-- Data to use follows --

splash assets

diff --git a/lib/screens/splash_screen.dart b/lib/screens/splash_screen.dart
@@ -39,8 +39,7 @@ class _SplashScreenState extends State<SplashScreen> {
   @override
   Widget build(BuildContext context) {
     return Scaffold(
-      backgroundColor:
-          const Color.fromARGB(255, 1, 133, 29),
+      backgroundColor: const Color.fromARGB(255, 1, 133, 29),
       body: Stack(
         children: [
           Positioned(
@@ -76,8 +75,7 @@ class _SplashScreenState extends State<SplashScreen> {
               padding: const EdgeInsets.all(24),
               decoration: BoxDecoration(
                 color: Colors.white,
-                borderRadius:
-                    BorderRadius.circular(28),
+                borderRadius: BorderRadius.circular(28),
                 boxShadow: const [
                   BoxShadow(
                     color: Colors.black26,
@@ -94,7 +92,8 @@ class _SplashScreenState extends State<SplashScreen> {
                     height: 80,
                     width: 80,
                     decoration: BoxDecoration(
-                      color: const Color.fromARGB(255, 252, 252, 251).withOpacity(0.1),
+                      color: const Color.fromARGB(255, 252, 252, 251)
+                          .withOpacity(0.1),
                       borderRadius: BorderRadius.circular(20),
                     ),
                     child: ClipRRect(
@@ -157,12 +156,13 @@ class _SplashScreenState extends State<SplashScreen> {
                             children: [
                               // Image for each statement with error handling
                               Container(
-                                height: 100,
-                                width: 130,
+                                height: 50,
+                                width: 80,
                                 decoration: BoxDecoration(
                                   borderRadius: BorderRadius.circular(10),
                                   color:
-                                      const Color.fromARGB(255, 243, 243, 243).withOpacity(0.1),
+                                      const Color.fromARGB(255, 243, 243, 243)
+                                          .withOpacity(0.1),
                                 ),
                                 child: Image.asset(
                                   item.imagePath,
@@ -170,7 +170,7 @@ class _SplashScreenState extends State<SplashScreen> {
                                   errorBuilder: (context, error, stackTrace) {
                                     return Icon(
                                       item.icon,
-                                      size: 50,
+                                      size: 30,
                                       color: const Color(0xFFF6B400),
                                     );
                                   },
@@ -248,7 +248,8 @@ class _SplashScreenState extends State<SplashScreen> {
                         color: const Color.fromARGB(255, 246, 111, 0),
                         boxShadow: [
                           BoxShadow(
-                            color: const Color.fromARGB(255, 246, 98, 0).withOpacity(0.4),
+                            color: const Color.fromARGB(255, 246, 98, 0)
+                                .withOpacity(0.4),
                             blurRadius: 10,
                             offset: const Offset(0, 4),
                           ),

-- Data to use concluded --
-- Data to use follows --

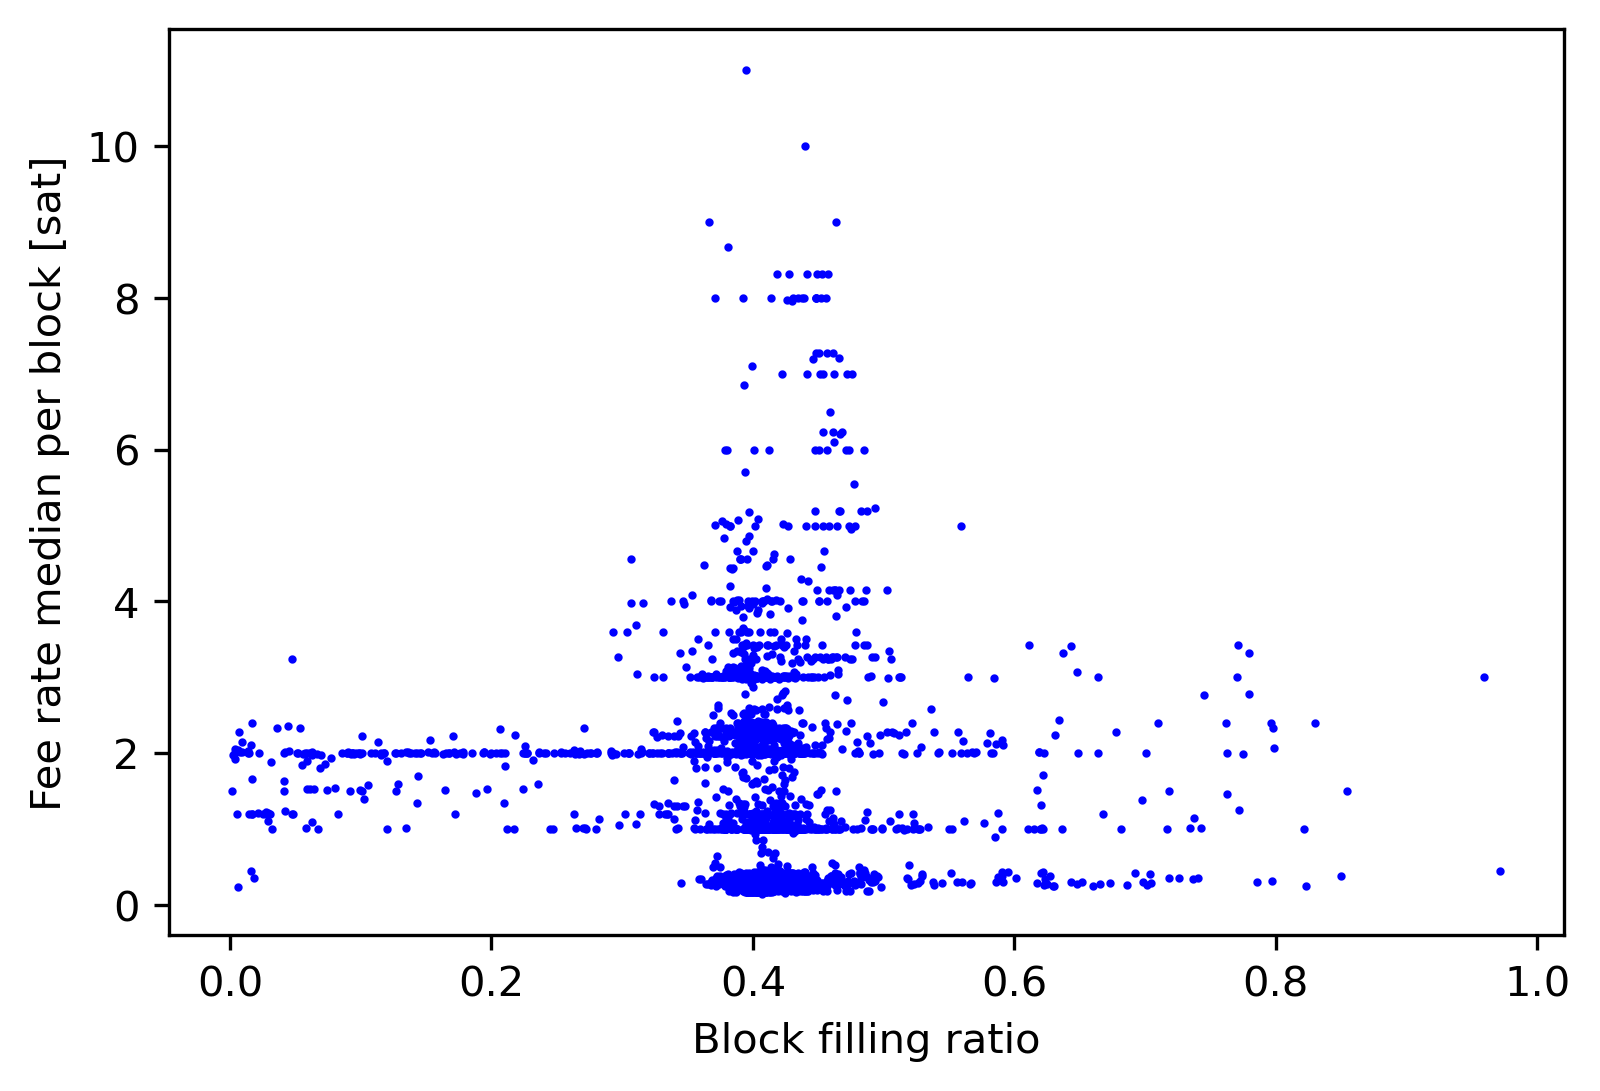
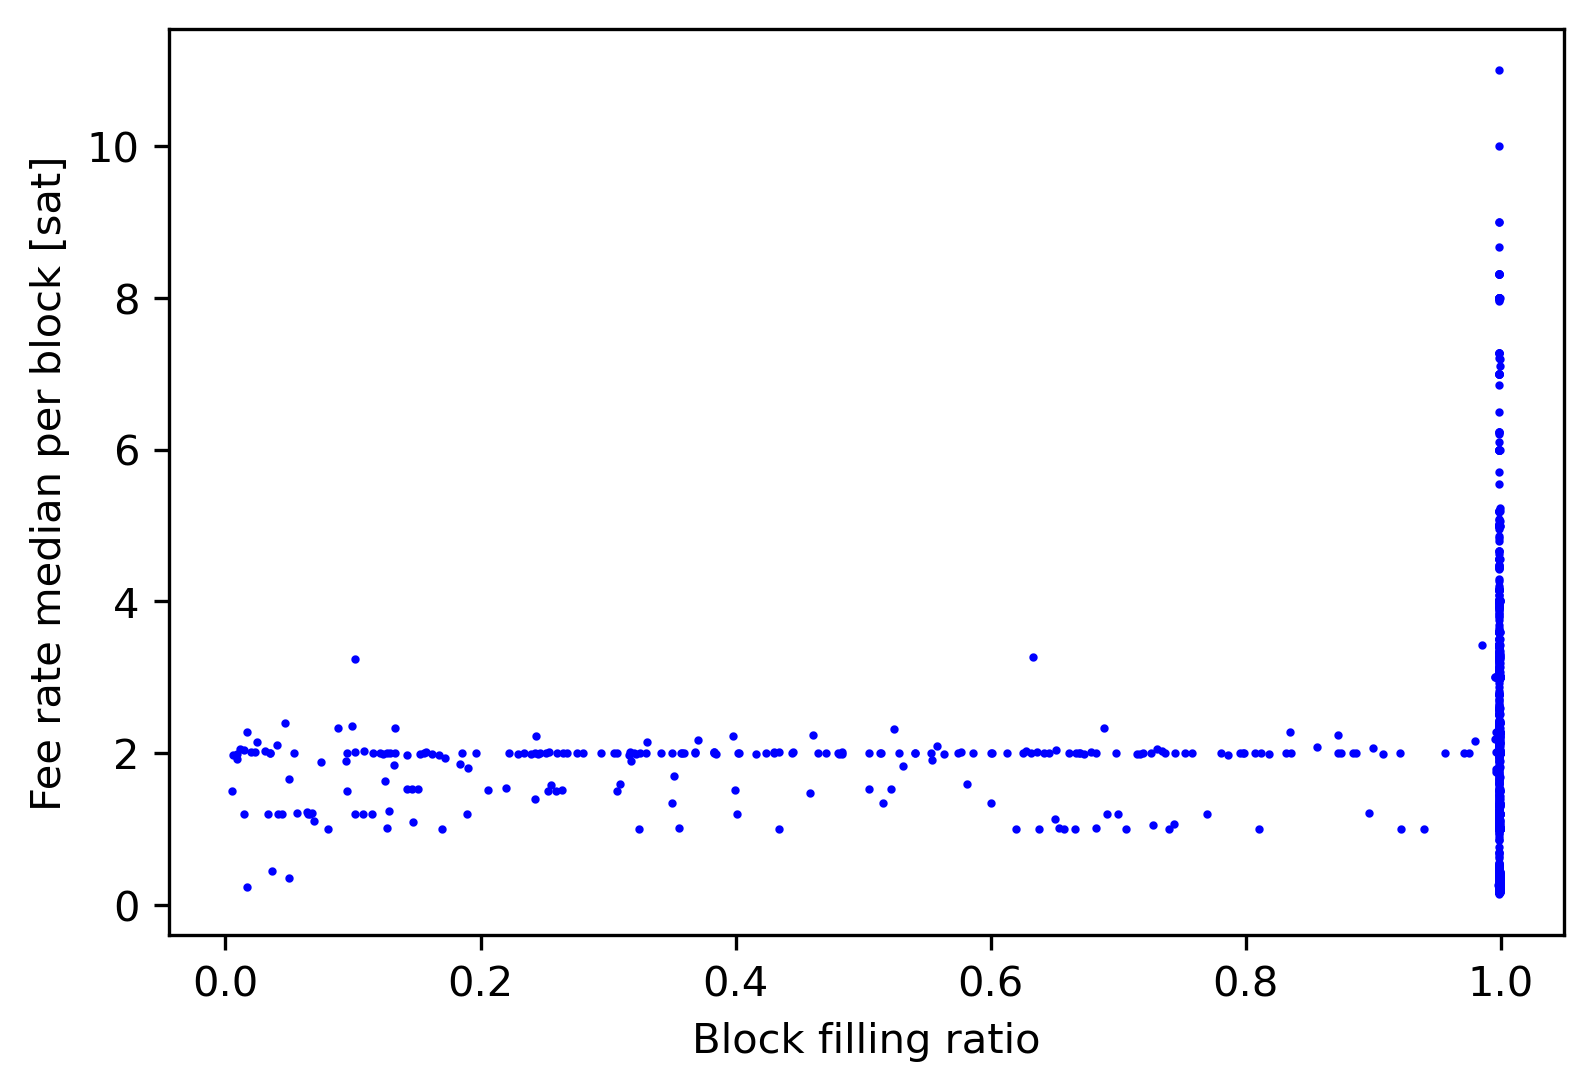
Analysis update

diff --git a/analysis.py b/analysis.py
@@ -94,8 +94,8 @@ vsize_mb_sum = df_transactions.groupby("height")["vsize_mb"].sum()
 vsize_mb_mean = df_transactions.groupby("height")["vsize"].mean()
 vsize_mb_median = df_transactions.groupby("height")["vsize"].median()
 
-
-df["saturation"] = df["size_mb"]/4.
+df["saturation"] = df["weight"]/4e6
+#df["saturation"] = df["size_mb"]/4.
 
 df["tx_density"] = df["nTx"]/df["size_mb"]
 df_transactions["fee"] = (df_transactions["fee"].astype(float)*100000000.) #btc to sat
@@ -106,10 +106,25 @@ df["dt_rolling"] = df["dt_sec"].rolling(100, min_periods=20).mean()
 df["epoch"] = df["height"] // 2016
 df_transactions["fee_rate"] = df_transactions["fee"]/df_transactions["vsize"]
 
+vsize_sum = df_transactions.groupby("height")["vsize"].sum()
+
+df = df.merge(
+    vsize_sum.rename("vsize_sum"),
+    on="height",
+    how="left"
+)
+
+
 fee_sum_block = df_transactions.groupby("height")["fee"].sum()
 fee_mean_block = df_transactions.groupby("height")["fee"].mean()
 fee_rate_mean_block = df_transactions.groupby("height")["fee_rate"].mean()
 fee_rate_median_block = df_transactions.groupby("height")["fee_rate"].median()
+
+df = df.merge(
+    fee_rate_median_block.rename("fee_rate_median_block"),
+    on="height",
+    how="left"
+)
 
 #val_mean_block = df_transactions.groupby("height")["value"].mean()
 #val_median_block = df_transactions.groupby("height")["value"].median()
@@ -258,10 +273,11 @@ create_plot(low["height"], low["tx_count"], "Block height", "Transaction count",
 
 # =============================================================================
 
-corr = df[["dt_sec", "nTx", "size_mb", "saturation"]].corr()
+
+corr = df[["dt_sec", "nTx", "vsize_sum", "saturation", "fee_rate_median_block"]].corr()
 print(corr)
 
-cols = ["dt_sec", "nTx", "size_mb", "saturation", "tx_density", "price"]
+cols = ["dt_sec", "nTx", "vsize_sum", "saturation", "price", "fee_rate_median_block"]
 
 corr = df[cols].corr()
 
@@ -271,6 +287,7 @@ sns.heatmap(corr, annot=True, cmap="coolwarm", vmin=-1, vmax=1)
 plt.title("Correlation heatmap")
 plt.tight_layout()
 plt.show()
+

-- Data to use concluded --

Using the material above, return each line in which the word "circular" occurs.

-                    BorderRadius.circular(28),
+                borderRadius: BorderRadius.circular(28),
                       borderRadius: BorderRadius.circular(20),
                                   borderRadius: BorderRadius.circular(10),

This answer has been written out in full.